Santos, a webmaster in Pepperell, Mass., has a job by day at the environmental nonprofit group Earthwatch Institute, but she is developing a Web design and photography business on the side, Rhino Hill Studios, to spread out her income risk. She also picks up a bit of extra money as an emergency medical technician for the town.
All the problems that exotic mortgages have caused have, hopefully, taught some important lessons about interest rate risk. This is something you can really control. If you're applying for a new mortgage now, a fixed-rate mortgage means no risk that the rate will go up. If you have an adjustable-rate mortgage and have enough equity in your house to refinance, now's the time to get a fixed-rate loan.
Here's another certainty for those skittish about investing: If you put extra money beyond the minimum toward the monthly payment on a 6 percent mortgage, you're effectively earning 6 percent by ridding yourself of that extra debt (though the number is a bit less if you're taking advantage of the interest tax deduction).
That's what Nell Eakle of Sterling, Ill., has been doing, even though she had to ratchet down the overpayment because of a bout with breast cancer. "We just want to be a little bit ahead," she said. A bonus is that the extra payments mean the mortgage will hit zero about two years ahead of schedule.
A few caveats here. Given the tightened policies among home equity loan providers, you might not be able to easily get this money back out of your house any time soon. Also, it makes more sense to first pay down 18 percent credit card debt or max out any 401(k) match that your employer provides, even if you're parking the money in cash.
AIG's crisis suggests one simple tactic to reduce your exposure to troubled institutions: Split your life insurance policies and annuities among more than one provider.
Many of the things that insurance protects against are precisely the sorts of risks over which people have the most control. In uncertain times, there's some small comfort in taking measures to avoid having to use the insurance.
"Stay in during the first snowfall," suggested Kevin Albaugh, an engineering consultant in Williamsville, N.Y. "That will shake out all of the people who don't know how to drive on it. That's usually when you see a bunch of SUVs off the side of the road."

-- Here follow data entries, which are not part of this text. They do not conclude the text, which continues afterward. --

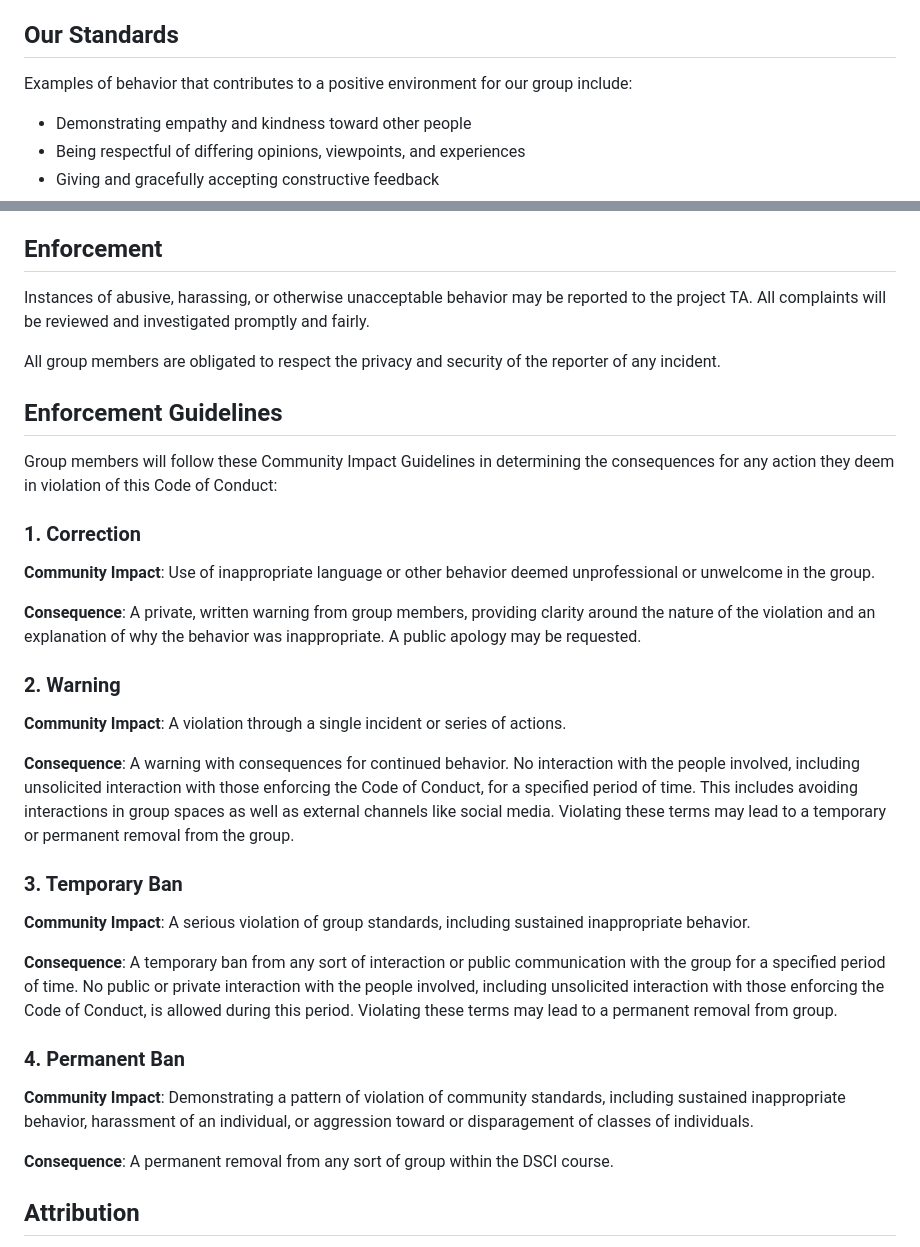
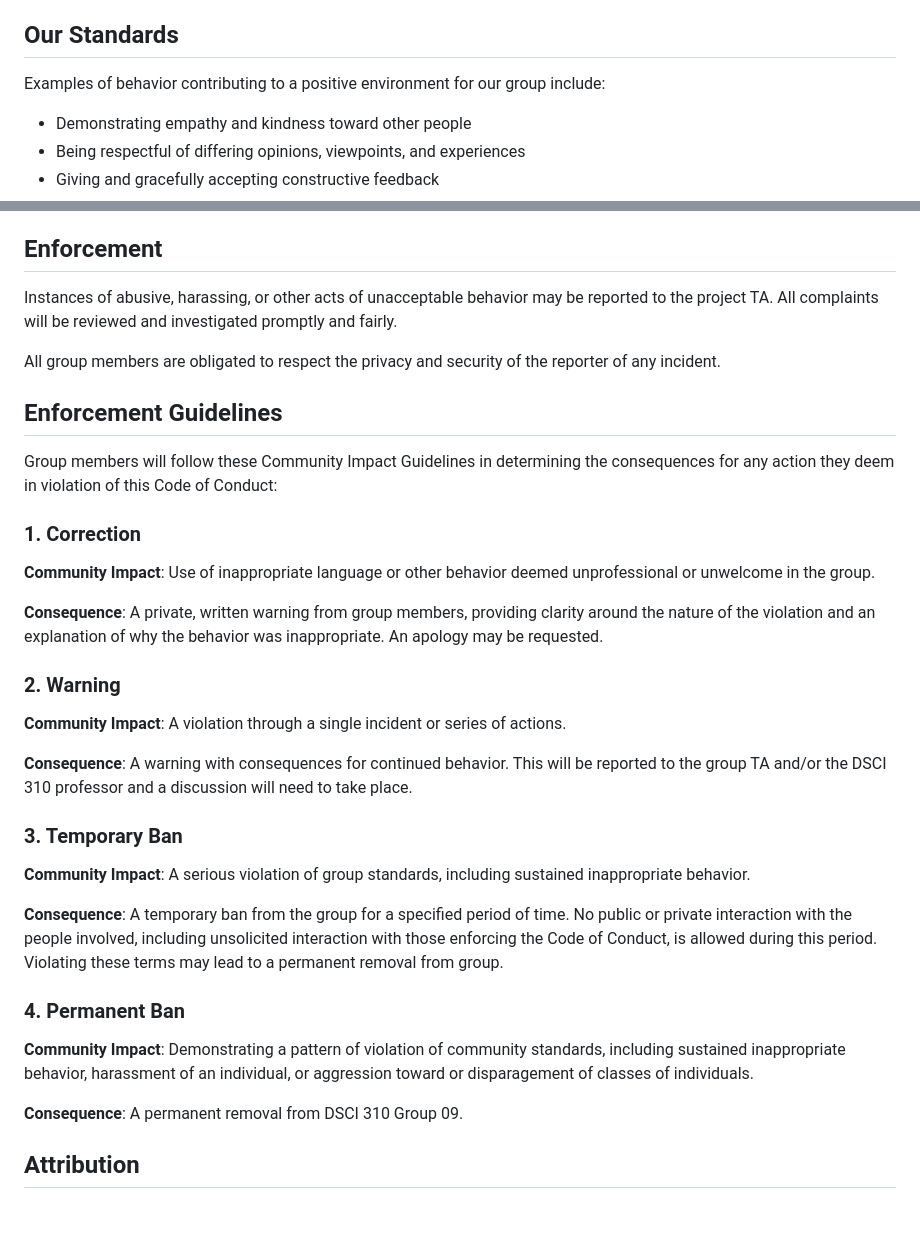
Before and after one commit to DSCI-310-2023/dsci-310-group-09, a Markdown page: CODE_OF_CONDUCT.md, 2 parts joined by grey strips. Drawn GitHub-style; blank space fills up the shorter version.

Commit message:
made edits to the consenquences

```diff
--- a/CODE_OF_CONDUCT.md
+++ b/CODE_OF_CONDUCT.md
@@ -14,7 +14,7 @@ diverse, inclusive, and healthy environment.
 
 ## Our Standards
 
-Examples of behavior that contributes to a positive environment for our
+Examples of behavior contributing to a positive environment for our
 group include:
 
 * Demonstrating empathy and kindness toward other people
@@ -55,7 +55,7 @@ when an individual is officially representing the group in public spaces.
 
 ## Enforcement
 
-Instances of abusive, harassing, or otherwise unacceptable behavior may be
+Instances of abusive, harassing, or other acts of unacceptable behavior may be
 reported to the project TA. All complaints will be reviewed and investigated
 promptly and fairly.
 
@@ -74,28 +74,24 @@ unprofessional or unwelcome in the group.
 
 **Consequence**: A private, written warning from group members, providing
 clarity around the nature of the violation and an explanation of why the
-behavior was inappropriate. A public apology may be requested.
+behavior was inappropriate. An apology may be requested.
 
 ### 2. Warning
 
 **Community Impact**: A violation through a single incident or series of
 actions.
 
-**Consequence**: A warning with consequences for continued behavior. No
-interaction with the people involved, including unsolicited interaction with
-those enforcing the Code of Conduct, for a specified period of time. This
-includes avoiding interactions in group spaces as well as external channels
-like social media. Violating these terms may lead to a temporary or permanent
-removal from the group.
+**Consequence**: A warning with consequences for continued behavior. This will be
+reported to the group TA and/or the DSCI 310 professor and a discussion will need to
+take place.
 
 ### 3. Temporary Ban
 
 **Community Impact**: A serious violation of group standards, including
 sustained inappropriate behavior.
 
-**Consequence**: A temporary ban from any sort of interaction or public
-communication with the group for a specified period of time. No public or
-private interaction with the people involved, including unsolicited interaction
+**Consequence**: A temporary ban from the group for a specified period of time.
+No public or private interaction with the people involved, including unsolicited interaction
 with those enforcing the Code of Conduct, is allowed during this period.
 Violating these terms may lead to a permanent removal from group.
 
@@ -105,7 +101,7 @@ Violating these terms may lead to a permanent removal from group.
 standards, including sustained inappropriate behavior, harassment of an
 individual, or aggression toward or disparagement of classes of individuals.
 
-**Consequence**: A permanent removal from any sort of group within the DSCI course.
+**Consequence**: A permanent removal from DSCI 310 Group 09.
 
 ## Attribution
 
```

Michael Fripp of Carrollton, Texas, says the only risk he can control is the health risks from the stress. "The financial risks are beyond my control (and a little beyond my understanding)," he wrote in an e-mail. "I am bicycling to work, walking with the kids and ignoring the 401(k) balance."